Nelson, who teaches Asian studies at the University of Texas at Austin and who has lived and taught in Japan, offers a richly detailed, anecdotal study of Shintoism-the ancient, distinctively Japanese religion often misunderstood by the West. As Nelson explains in the cogent introductory chapters, Shintoism is "a body of ritual practices essentially agricultural in design and animistic in content" yet which somehow manage to attract participation from among urban-dwelling Japanese. Particularly difficult for Westerners is the idea of Kami-essentially what is inexplicable and wondrous in the world. By focusing on the seasonal ritual sand ceremonies of one Shinto shrine, the more than 400-year-old Suwa shrine in Nagasaki, Nelson succeeds in capturing the "moods and motivations" of Shintoism, and in putting a human face on many mystical practices. Ritual is central to Shintoism, and Nelson clearly describes the four basic ceremonies: purification, presentations (offerings), petitions (prayers or "beautiful words" with mystical properties) and participation-before offering specific examples of each.

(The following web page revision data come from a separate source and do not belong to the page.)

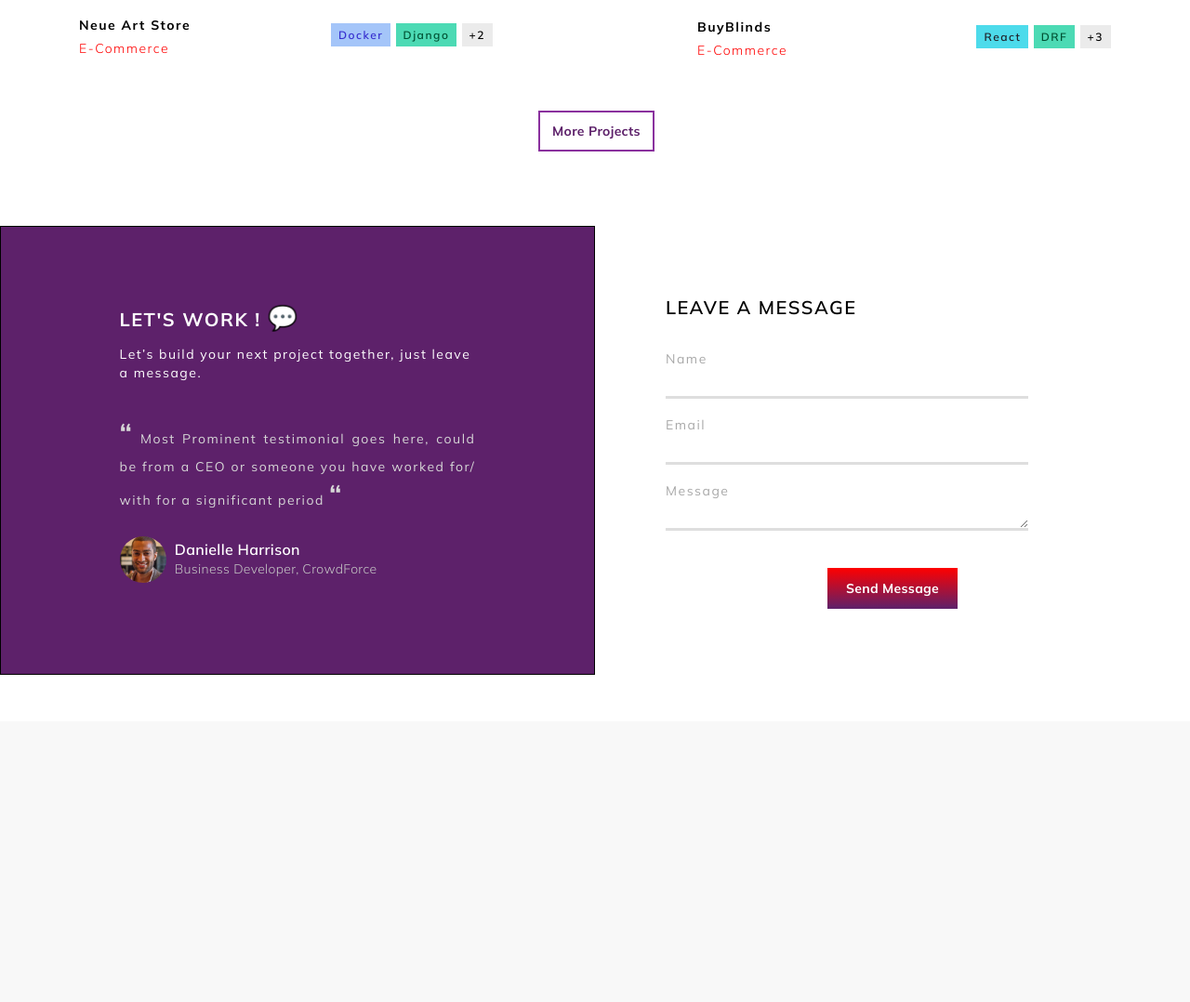
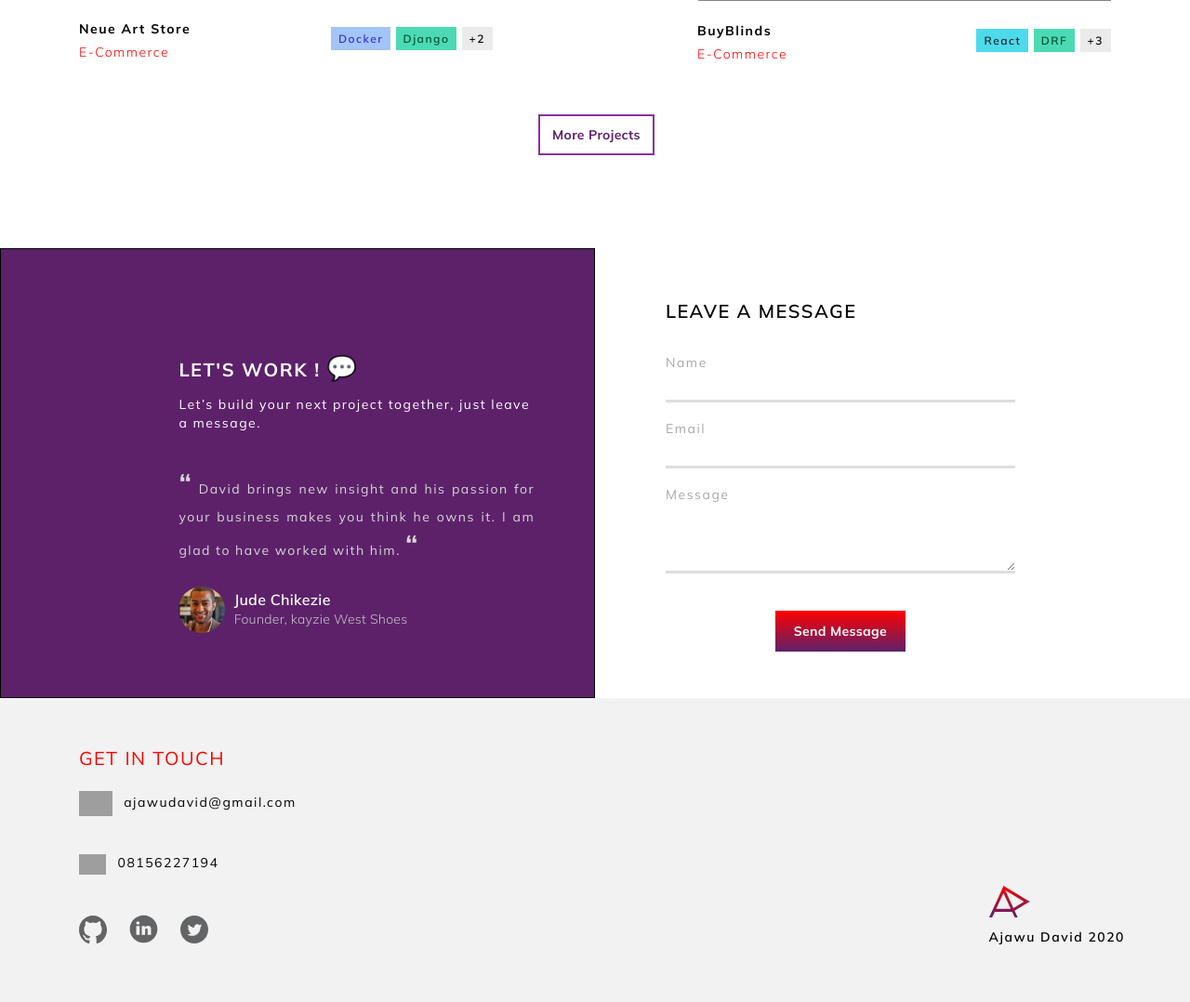
Before and after one commit to ajawu/portfolio-mvc, a Django app: page / in a window 1280 px wide. Shown: the part 2679-3757 px from the top of the page at 93% size. Before the commit the page ends 3405 px from the top, so only its background shows below. Run offline with Django 3.2, Linux system fonts and the light colour scheme; parts of the project's set-up code (start-up, migrations or seed data) failed here and were passed over; grey boxes are pictures that could not be loaded.

Commit message:
completed footer section

```diff
--- a/static/css/index.css
+++ b/static/css/index.css
@@ -20,7 +20,7 @@
 }
 
 .navbar {
-    padding: .5rem 0;
+    padding: 0.6rem 0;
 }
 
 .main-logo {
@@ -37,8 +37,8 @@
     background: linear-gradient(180deg, #FF0000 0%, #5D216A 100%);
     color: #fff !important;
     display: inline-block;
-    padding: 9px 18px !important;
-    margin: 0 !important;
+    padding: 8px 17px !important;
+    margin: 3px 0 0 !important;
 }
 
 /* ---------------- HERO SECTION --------------- */
@@ -240,7 +240,7 @@
 /* --------------- PROJECT SECTION --------------- */
 /* ----------------------------------------------- */
 #projects-section {
-    padding: 30px 0;
+    padding: 30px 0 50px;
 }
 
 .projects-subtitle {
@@ -357,12 +357,12 @@
 /* --------------- CONTACT SECTION --------------- */
 /* ----------------------------------------------- */
 #contact-section {
-    padding: 50px 0;
+    padding: 50px 0 0;
 }
 
 .comment-half {
     background: #5D216A;
-    padding: 80px 0;
+    padding: 110px 0 40px;
     border: 1px solid #000;
 }
 
@@ -404,7 +404,7 @@
 
 .comment-container {
     width: 60%;
-    margin: 0 20%;
+    margin: 0 20% 0 30%;
 }
 
 .avatar-container {
@@ -452,7 +452,7 @@
 }
 
 .form-container {
-    padding: 70px 10% 20px;
+    padding: 50px 10% 0;
 }
 
 .form-label {
@@ -469,7 +469,7 @@
     display: block;
     border: none;
     border-bottom: 3px solid #DEDEDE;
-    width: 80%;
+    width: 77%;
     margin: 10px 0 20px;
     font-size: 70%;
     color: #000;
@@ -485,6 +485,11 @@
     border-bottom: 3px solid #FF8958;
 }
 
+.submit-button-container {
+    margin: 40px 0 50px;
+    width: 77%;
+}
+
 .contact-submit-button {
     background: linear-gradient(180deg, #FF0000 0%, #5D216A 100%);
     color: #fff;
@@ -495,11 +500,74 @@
     border: none;
     padding: 13px 20px;
     display: block;
-    margin: 40px auto 0;
+    margin: 0 auto;
 }
 /* ----------------------------------------------- */
 /* ---------------- FOOTER SECTION --------------- */
 /* ----------------------------------------------- */
 footer {
     background: rgba(229, 229, 229, 0.5);
+    padding: 50px 0 40px;
 }
+
+.footer-title {
+    font-weight: 400;
+    font-size: 100%;
+    line-height: 30px;
+    letter-spacing: 1.5px;
+    color: #FF0000;
+    text-transform: uppercase;
+    margin-bottom: 20px;
+}
+
+.footer-contact {
+    font-size: 70%;
+    line-height: 20px;
+    letter-spacing: 1.5px;
+    color: #000;
+    margin-bottom: 40px;
+}
+
+.email-image {
+    height: 27px !important;
+}
+
+.footer-contact img {
+    height: 22px;
+    margin-right: 7px;
+}
+
+.social-icons-list {
+    display: inline-block;
+    list-style: none;
+    float: left;
+    padding: 0;
+}
+
+.social-icons-list li {
+    display: inline-block;
+    font-weight: 600;
+    font-size: 60%;
+    line-height: 10px;
+    letter-spacing: 1.5px;
+    padding: 0 16px 0 0;
+}
+
+.credit-container {
+    position: absolute;
+    right: 0;
+    bottom: 0;
+}
+
+.credit-image {
+    height: 35px;
+    margin-bottom: 10px;
+}
+
+.credit-name {
+    font-weight: 600;
+    font-size: 70%;
+    line-height: 20px;
+    letter-spacing: 1.5px;
+    color: #000000;
+}
--- a/templates/portfolio/index.html
+++ b/templates/portfolio/index.html
@@ -260,17 +260,17 @@
                     <h4 class="comment-title">Let's Work ! <span class="larger-icon">💬</span></h4>
                     <p class="comment-subtitle">Let’s build your next project together, just leave a message.</p>
                     <p class="prominent-comment">
-                        <span class="larger">“</span> Most Prominent testimonial goes here, could be from a
-                        CEO or someone you have worked for/ with for a significant
-                        period <span class="larger">“</span>
+                        <span class="larger">“</span> David brings new insight and his passion for your business
+                        makes you think he owns it. I am glad to have worked with him.
+                        <span class="larger">“</span>
                     </p>
                     <div class="testifier-container">
                         <div class="avatar-container">
                             <img src="{% static 'images/customer-1.jpg' %}" alt="testifier-avatar" class="testifier-avatar">
                         </div>
                         <div class="testifier-details-container">
-                            <p class="testifier-name">Danielle Harrison</p>
-                            <p class="testifier-position">Business Developer, CrowdForce</p>
+                            <p class="testifier-name">Jude Chikezie</p>
+                            <p class="testifier-position">Founder, kayzie West Shoes</p>
                         </div>
                     </div>
                 </div>
@@ -284,9 +284,10 @@
                         <label for="email" class="form-label">Email</label>
                         <input type="email" name="email" id="email" class="form-input">
                         <label for="message" class="form-label">Message</label>
-                        <textarea name="message" id="message" cols="30" rows="1" class="form-input form-message">
-                        </textarea>
-                        <button type="submit" class="contact-submit-button">Send Message</button>
+                        <textarea name="message" id="message" cols="30" rows="3" class="form-input form-message"></textarea>
+                        <div class="submit-button-container">
+                            <button type="submit" class="contact-submit-button">Send Message</button>
+                        </div>
                     </form>
                 </div>
             </div>
@@ -297,8 +298,40 @@
 <footer>
     <div class="container">
         <div class="row">
-            <div class="col"></div>
-            <div class="col"></div>
+            <div class="col-sm">
+                <h4 class="footer-title">Get in touch</h4>
+                <p class="footer-contact">
+                    <img src="{% static 'images/email.svg' %}" alt="email-icon" class="email-image">
+                    ajawudavid@gmail.com
+                </p>
+                <p class="footer-contact">
+                    <img src="{% static 'images/phone.svg' %}" alt="email-icon">
+                    08156227194
+                </p>
+                <ul class="social-icons-list">
+                    <li>
+                        <a href="https://github.com/ajawu">
+                            <img src="{% static 'images/github.svg' %}" alt="github-icon">
+                        </a>
+                    </li>
+                    <li>
+                        <a href="https://twitter.com/AjawuDavid">
+                            <img src="{% static 'images/linkedin.svg' %}" alt="linkedin-icon">
+                        </a>
+                    </li>
+                    <li>
+                        <a href="https://www.linkedin.com/in/ajawu-david-692407143/">
+                            <img src="{% static 'images/twitter.svg' %}" alt="twitter-icon">
+                        </a>
+                    </li>
+                </ul>
+            </div>
+            <div class="col-sm">
+                <div class="credit-container">
+                    <img src="{% static 'images/logo_alone.svg' %}" alt="site-logo" class="credit-image">
+                    <p class="credit-name">Ajawu David 2020</p>
+                </div>
+            </div>
         </div>
     </div>
 </footer>
```
Also changed, not shown: static/images/email.svg (added), static/images/github.svg (added), static/images/linkedin.svg (added), static/images/logo_alone.jpg (added), static/images/logo_alone.svg (added), static/images/phone.svg (added), static/images/twitter.svg (added).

The ceremonies are divided into the four seasons, and each one described includes interviews with, or anecdotes from, participants-such as a Shinto priestess who used to play in a rock band and still sees herself as "a thoroughly modern Japanese woman." Throughout, Nelson demonstrates that Shintoism has survived 2000 years by its "adaptation and resourcefulness" regarding the changing needs of its participants to remain the living religion it is today. (Publishers Weekly)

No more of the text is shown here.